As the Department of Instructional Intervention and Support enters its second year, it is boosting its efforts to provide faculty and adjunct instructors with the tools and training needed to help students succeed.
Through research-based strategies, Instructional Intervention and Support is creating initiatives to improve student outcomes and eliminate equity gaps at CCA. The department hired staff in August to fulfill some of these initiatives including James Gray as Inclusive Pedagogy Instructional Coach; Andrew Goff as Advanced Academic Achievement Faculty; and Mandy Geddes as Instructional Specialist.
“We are excited about the opportunity to contribute to faculty and instructor support, equity-minded initiatives and instruction, and student success,” said H. Ray Keith, Director of Instructional Intervention and Support.
The key initiatives for the department are the instructional support initiative; a Association of College and University Educators effective teaching program as well as developing a Center for Teaching and Learning. These initiatives will allow the department to invest in faculty and adjunct instructors and provide professional development and support to help students succeed.

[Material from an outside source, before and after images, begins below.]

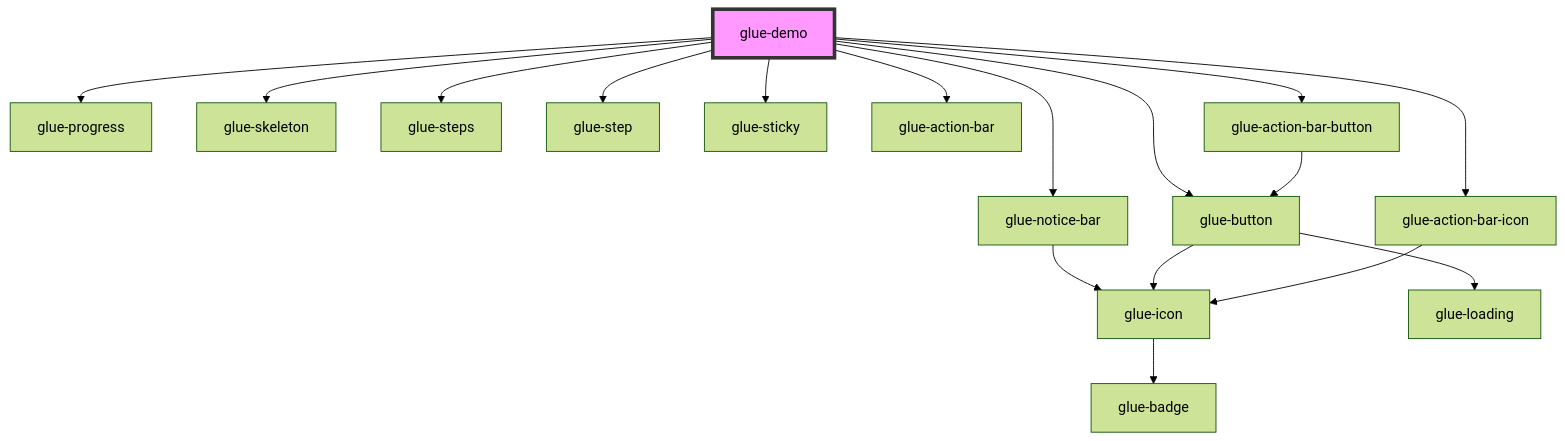
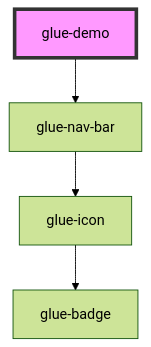
Before and after one commit to grasilife/glue: the diagram in packages/glue-components/src/components/glue-demo/readme.md, drawn with Mermaid (forest theme). The commit also changed other lines of this file and 21 other files, not shown here.

````diff
--- a/packages/glue-components/src/components/glue-demo/readme.md
+++ b/packages/glue-components/src/components/glue-demo/readme.md
@@ -33,20 +24,7 @@
 ```mermaid
 graph TD;
-  glue-demo --> glue-notice-bar
-  glue-demo --> glue-progress
-  glue-demo --> glue-skeleton
-  glue-demo --> glue-steps
-  glue-demo --> glue-step
-  glue-demo --> glue-sticky
-  glue-demo --> glue-button
-  glue-demo --> glue-action-bar
-  glue-demo --> glue-action-bar-icon
-  glue-demo --> glue-action-bar-button
-  glue-notice-bar --> glue-icon
+  glue-demo --> glue-nav-bar
+  glue-nav-bar --> glue-icon
   glue-icon --> glue-badge
-  glue-button --> glue-loading
-  glue-button --> glue-icon
-  glue-action-bar-icon --> glue-icon
-  glue-action-bar-button --> glue-button
   style glue-demo fill:#f9f,stroke:#333,stroke-width:4px
 ```
````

The instructional support initiative builds on CCA’s efforts the past five years to close the equity gaps for underrepresented student populations. Instructional Intervention and Support has taken a two-phase approach to launch this initiative. Phase one will review studies, data, interviews, and collaboration with other metro community colleges to develop and design best practices for faculty and adjunct instructors. In phase two, the instructional team will develop a series of professional development workshops geared towards high-impact practices, implementing student-centered instruction, creating inclusive learning communities, and using teaching strategies for differentiated learning.

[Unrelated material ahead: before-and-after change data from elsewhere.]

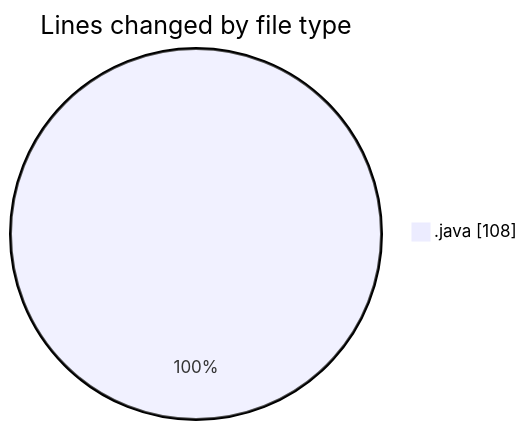
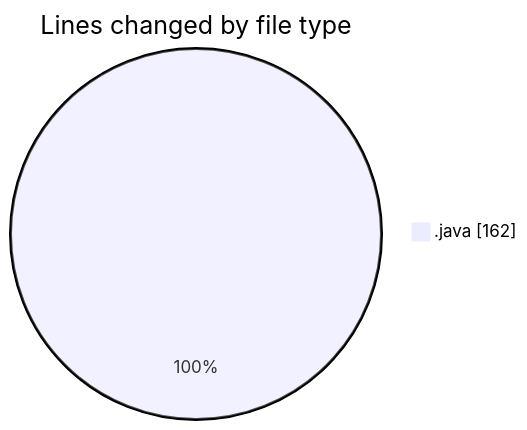
The first of 2 diagrams in 2025-12-28/java_basics/README.md (hasnaa123/code-tracking), drawn with Mermaid before and after one commit. The commit also changed other lines of this file and 1 other file, not shown here.

````diff
--- a/2025-12-28/java_basics/README.md
+++ b/2025-12-28/java_basics/README.md
@@ -20,5 +20,5 @@
 ```mermaid
 pie showData
 title Lines changed by file type
-".java" : 108
+".java" : 162
 ```
````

The newest initiative offered by the department is the Association of College and University Educators’ course in Effective Teaching Practices which prepares faculty and adjunct instructors to implement essential practices to improve student outcomes. Educators that finish this program receive a Certificate in Effective College Instruction endorsed by the American Council on Education. Nearly 50 CCA faculty and instructors have participated in these courses.
Finally, Instructional Intervention and Support would like to build a Center for Teaching and Learning to support the professional development of faculty and adjunct instructors. Since space is in short supply at CCA, the department would like to create a virtual Center for Teaching and Learning. The Center will provide opportunities for peer-to-peer learning, the establishment of an instructional resource repository, and aims to retain faculty and adjunct instructors.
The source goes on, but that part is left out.